I wanted to give my kids the experience I had when I was a child around healing. So, I formally studied herbalism. Today my practice is inclusive of my study and the spirit of what it means to be a healer, gained in childhood. I continue to return home to study indigenous healing practiced to strengthen my work.
Karen opened Sacred Vibes because, as a consultant, she recommended herbs to her clients. Sadly, there was nowhere to buy herbs in bulk. Sacred Vibes was her answer to that need.
There are many spokes to Sacred Vibes. One can simply buy the teas, tinctures, potions, and lotions on the shelf. Ask, like I often do, for products that will sooth a specific ailment. Karen has a line specifically for eczema that I highly recommend.
One unique line designed by Karen is Divine Daughters, launched two years ago specifically for pre- and post-natal health, including “education on herbs for fertility, pregnancy, labor and delivery, postpartum, and beyond.” Particularly exciting is that several Divine Daughters users are now proud mothers. Karen said, “It’s great!”
Additionally, Karen offers master herbalist consultations. “As a child,” she explained, “most of my healing came at the hands of these various healers, who used different healing modalities to maintain or improve my health.” She will explore traditional herbal remedies with you during your consultation.
Should you have a desire to become a master herbalist yourself, you can enroll as an apprentice. The apprenticeship lasts two to three years, depending the apprentice’s dedication. Apprentices need to have “a desire to learn about the application of plant medicine and the study of spirituality.” Beyond that, apprentices come from all backgrounds. Their commonality is the desire to heal.
Graduates of the program may operate as herbalists or may incorporate herbalism into their current occupation and lifestyle.
What does it mean to be a master herbalist, anyhow?
“The term master herbalist traditional means someone who does not only practice clinically but also does formulary and has mastered the vast forms and applications of herbal medicine,” Karen explained.
Being an herbalist influences everything in Karen’s life, including seemingly small decisions like what to eat, which are really larger decisions that affect the planet. On a personal level, being a master herbalist informs “the way in which I treat others and the impact of my actions on this planet. The mother, sister, daughter, and friend I am,” she said.
I asked Karen to share with us something we could use as the seasons change, a time sicknesses flare:

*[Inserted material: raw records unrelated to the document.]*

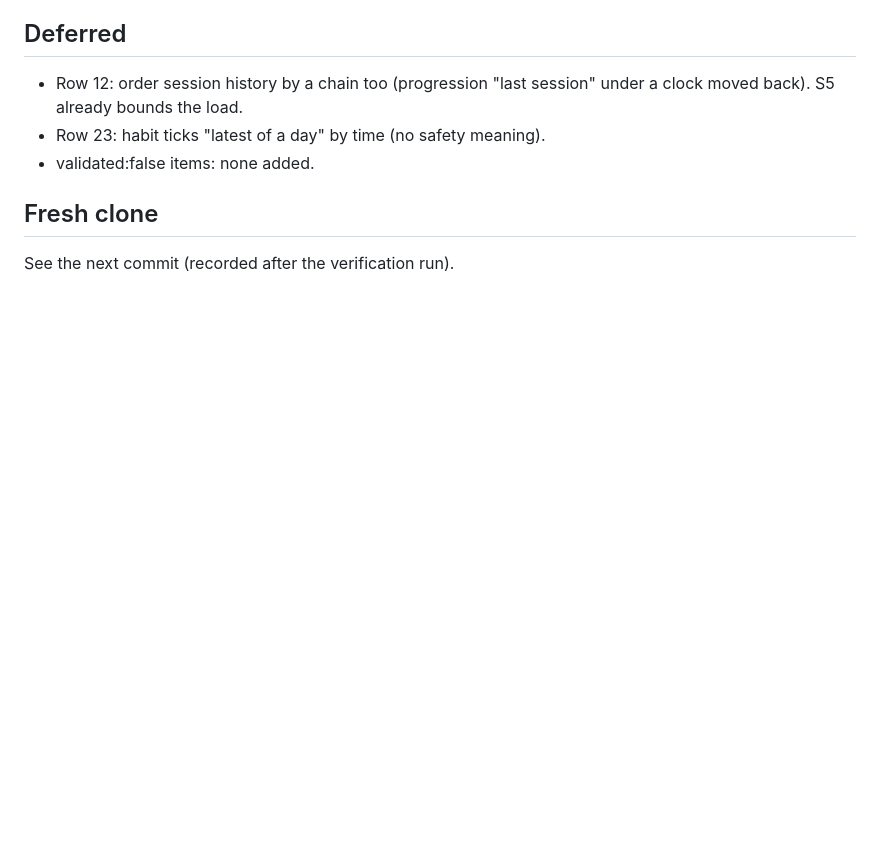
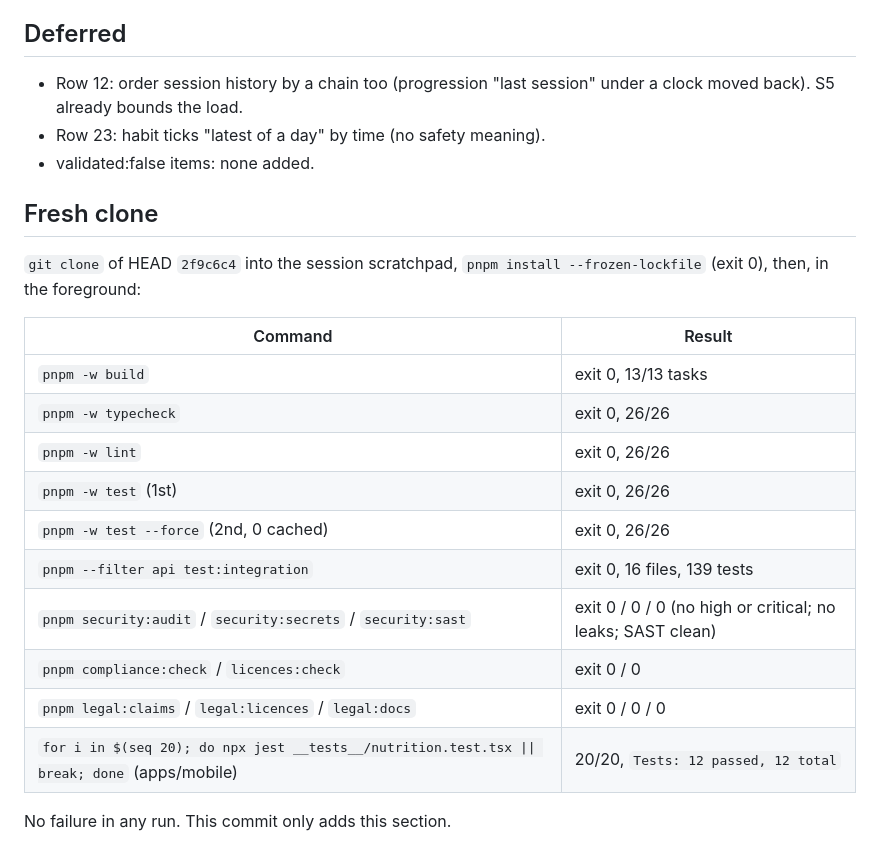
Before and after one commit to mliad313sn/fitadapt, a Markdown page: docs/status/FIX-latest-record-ordering.md, the part around the change. Drawn GitHub-style; blank space fills up the shorter version.

Commit message:
docs(safety): record the fresh-clone results of the latest-record ordering fix
Co-Authored-By: Claude Opus 5.5 <noreply@anthropic.com>
Claude-Session: https://claude.ai/code/session_013FmccoinR8teLZqBLrxC3n

```diff
--- a/docs/status/FIX-latest-record-ordering.md
+++ b/docs/status/FIX-latest-record-ordering.md
@@ -107,4 +107,19 @@ Coverage (lines / branches): engine 99.52 % / 95.97 %, safety 100 % / 98.35 %, s
 
 ## Fresh clone
 
-See the next commit (recorded after the verification run).
+`git clone` of HEAD `2f9c6c4` into the session scratchpad, `pnpm install --frozen-lockfile` (exit 0), then, in the foreground:
+
+| Command | Result |
+|---|---|
+| `pnpm -w build` | exit 0, 13/13 tasks |
+| `pnpm -w typecheck` | exit 0, 26/26 |
+| `pnpm -w lint` | exit 0, 26/26 |
+| `pnpm -w test` (1st) | exit 0, 26/26 |
+| `pnpm -w test --force` (2nd, 0 cached) | exit 0, 26/26 |
+| `pnpm --filter api test:integration` | exit 0, 16 files, 139 tests |
+| `pnpm security:audit` / `security:secrets` / `security:sast` | exit 0 / 0 / 0 (no high or critical; no leaks; SAST clean) |
+| `pnpm compliance:check` / `licences:check` | exit 0 / 0 |
+| `pnpm legal:claims` / `legal:licences` / `legal:docs` | exit 0 / 0 / 0 |
+| `for i in $(seq 20); do npx jest __tests__/nutrition.test.tsx \|\| break; done` (apps/mobile) | 20/20, `Tests: 12 passed, 12 total` |
+
+No failure in any run. This commit only adds this section.
```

We are approaching spring, and our bodies are adjusting to warmer temperatures and releasing stores we might have held for the winter, therefore herbs that are releasing, cleansing, and balancing are great for this time of the year. Some of the ones that first poke through the ground are best, like dandelion, nettles, burdock, violet, wild mustard greens, chives, etc.
The great thing is “they can be used in foods or in medicine,” she said.
For more herbal tips and what teas to drink through the spring, visit Karen at Sacred Vibes at 376 Argyle Road, off Cortelyou, Monday-Friday 12-7pm, Saturday 11am-7pm, Sunday 11am-5pm, or online.
Top picture via Sacred Vibes.